(Screenshot and code edit data)

-- Opening Marker --

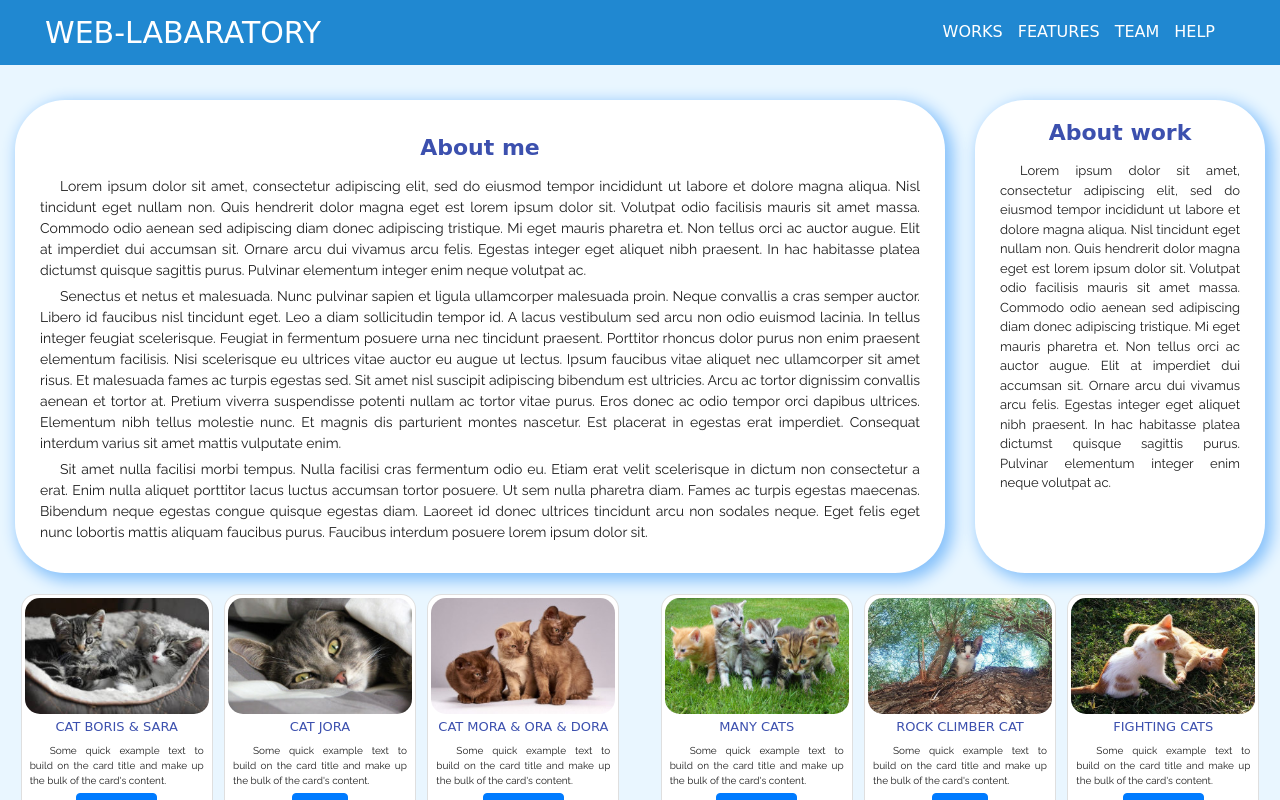
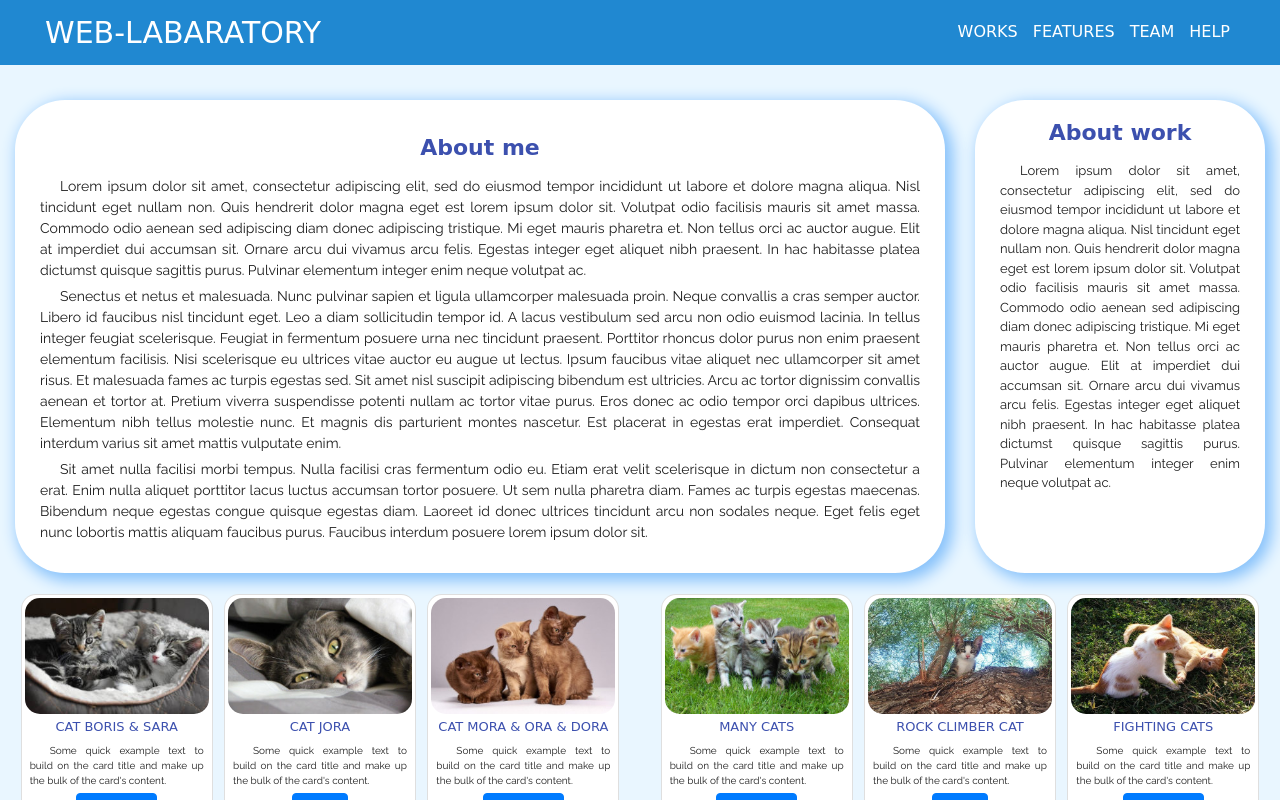
Before and after one commit to VitalyMakarevich/vitalymakarevich.github.io, a plain HTML site: page index.html in a window 1280 px wide. Shown: the top 800 px of the page. Drawn offline with nearby package versions, Linux system fonts and the light colour scheme; a web font is replaced by a local one.

Commit message:
Add files via upload

```diff
--- a/bootstrap/css/style.css
+++ b/bootstrap/css/style.css
@@ -460,7 +460,7 @@ body {
 	font-size: 16px;
 	/* font-weight: 700; */
 	text-transform: uppercase;
-	margin-right: 45px;
+	margin: 0 30px;
 }
 
 .nav__link {
```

-- Closing Marker --

Exercise brief: Within the entries, find all lines that contain "style" and copy each one.

Output for this exercise:
--- a/bootstrap/css/style.css
+++ b/bootstrap/css/style.css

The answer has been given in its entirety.